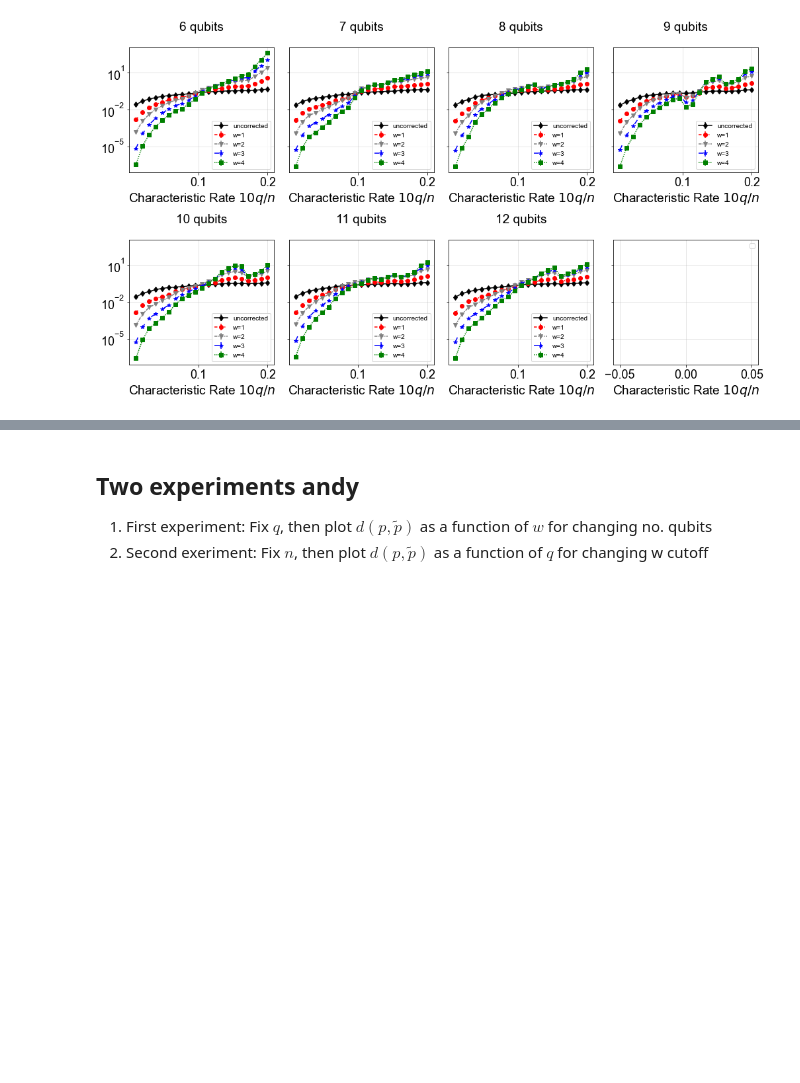
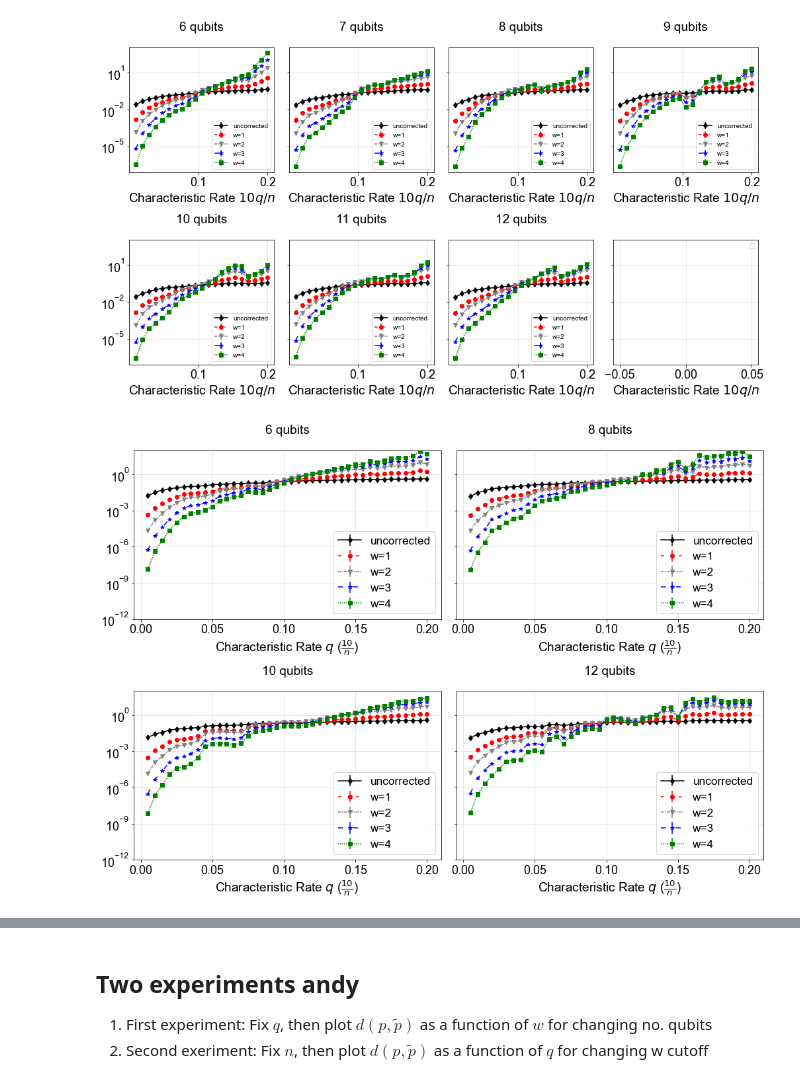
Before and after one commit to peterse/perturbative_readout_correction, a Jupyter notebook: make_plot_2_full_distribution_scaling.ipynb, the cells around one changed output, grey strips where cells are left out. Saved outputs shown, nothing was run; the diff lists cells and outputs as text; code cells hidden in the pictures; blank space fills up the shorter version.

```diff
--- a/make_plot_2_full_distribution_scaling.ipynb
+++ b/make_plot_2_full_distribution_scaling.ipynb
@@ -672,3 +810,46 @@ for ax in ax_list:
 # fig.savefig("figures/figure2.pdf")
 # %% [output]
 [figure]
+# %%
+ntrials = 20
+qvals = np.linspace(0.005 , 0.2, 40)
+
+plt.style.use('./style.mplstyle')
+fig, axes = plt.subplots(2, 2, figsize=(14, 10), constrained_layout=True, sharey=True)
+
+x = np.asarray([0] + wvals)
+
+leglabs = [f"{x} qubits" for x in nqubits_lst]
+markers = ['s', '*', 'v', 'o', 'd']
+colors = ['k', 'r', 'gray', 'b', 'g']
+
+# Second figure: plot trace distance asfu of characteristic q
+leglabels = ["uncorrected"] + [f"w={w}" for w in wvals]
+linestyles = ["solid", (0, (3, 7, 1, 7)), (0, (3, 1, 1, 1)), (0, (5, 10)), (0, (1, 1))]
+markers_2 = list(reversed(markers)) # scramble these to avoid visual continuity
+
+ax_list = [axes[0, 0], axes[0, 1], axes[1, 0], axes[1, 1]]
+n_qubits_list = [6, 8, 10, 12]
+
+for n_qubits, ax in zip(n_qubits_list, ax_list):
+    q_outcomes = np.load("{}qubits_scaling_results_4.npy".format(n_qubits))
+    q_avg_outcomes = q_outcomes.mean(axis=2)
+    q_var_outcomes = q_outcomes.std(axis=2) / np.sqrt(ntrials) # "standard error" = SD / sqrt(ntrials)
+    # q_var_outcomes = q_outcomes.std(axis=2) # "standard error" = SD / sqrt(ntrials)
+    for j, y in enumerate(q_avg_outcomes):
+        confidence = q_var_outcomes[j]
+        ax.errorbar(qvals, y, yerr=confidence, label=leglabels[j], marker=markers_2[j], ls=linestyles[j], c=colors[j])
+    ax.set_title('{nq} qubits'.format(nq=n_qubits))
+
+# Formatting for both
+for ax in ax_list:
+    ax.set_xlabel(r"Characteristic Rate $q$ ($\frac{10}{n}$) ")
+    ax.legend(leglabels)
+    ax.grid(True, alpha=0.4)
+    ax.set_ylim(10**-12, 10**2)
+    ax.semilogy()
+
+
+# fig.savefig("figures/figure2.pdf")
+# %% [output]
+[figure, added]
```
Also changed, not shown: parts of 8 cells of this notebook, 11 other files.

_Work to be completed_
Copy all of the material word for word, and include none of its pictures.

_Response below_
Before and after one commit to peterse/perturbative_readout_correction, a Jupyter notebook: make_plot_2_full_distribution_scaling.ipynb, the cells around one changed output, grey strips where cells are left out. Saved outputs shown, nothing was run; the diff lists cells and outputs as text; code cells hidden in the pictures; blank space fills up the shorter version.

```diff
--- a/make_plot_2_full_distribution_scaling.ipynb
+++ b/make_plot_2_full_distribution_scaling.ipynb
@@ -672,3 +810,46 @@ for ax in ax_list:
 # fig.savefig("figures/figure2.pdf")
 # %% [output]
 [figure]
+# %%
+ntrials = 20
+qvals = np.linspace(0.005 , 0.2, 40)
+
+plt.style.use('./style.mplstyle')
+fig, axes = plt.subplots(2, 2, figsize=(14, 10), constrained_layout=True, sharey=True)
+
+x = np.asarray([0] + wvals)
+
+leglabs = [f"{x} qubits" for x in nqubits_lst]
+markers = ['s', '*', 'v', 'o', 'd']
+colors = ['k', 'r', 'gray', 'b', 'g']
+
+# Second figure: plot trace distance asfu of characteristic q
+leglabels = ["uncorrected"] + [f"w={w}" for w in wvals]
+linestyles = ["solid", (0, (3, 7, 1, 7)), (0, (3, 1, 1, 1)), (0, (5, 10)), (0, (1, 1))]
+markers_2 = list(reversed(markers)) # scramble these to avoid visual continuity
+
+ax_list = [axes[0, 0], axes[0, 1], axes[1, 0], axes[1, 1]]
+n_qubits_list = [6, 8, 10, 12]
+
+for n_qubits, ax in zip(n_qubits_list, ax_list):
+    q_outcomes = np.load("{}qubits_scaling_results_4.npy".format(n_qubits))
+    q_avg_outcomes = q_outcomes.mean(axis=2)
+    q_var_outcomes = q_outcomes.std(axis=2) / np.sqrt(ntrials) # "standard error" = SD / sqrt(ntrials)
+    # q_var_outcomes = q_outcomes.std(axis=2) # "standard error" = SD / sqrt(ntrials)
+    for j, y in enumerate(q_avg_outcomes):
+        confidence = q_var_outcomes[j]
+        ax.errorbar(qvals, y, yerr=confidence, label=leglabels[j], marker=markers_2[j], ls=linestyles[j], c=colors[j])
+    ax.set_title('{nq} qubits'.format(nq=n_qubits))
+
+# Formatting for both
+for ax in ax_list:
+    ax.set_xlabel(r"Characteristic Rate $q$ ($\frac{10}{n}$) ")
+    ax.legend(leglabels)
+    ax.grid(True, alpha=0.4)
+    ax.set_ylim(10**-12, 10**2)
+    ax.semilogy()
+
+
+# fig.savefig("figures/figure2.pdf")
+# %% [output]
+[figure, added]
```
Also changed, not shown: parts of 8 cells of this notebook, 11 other files.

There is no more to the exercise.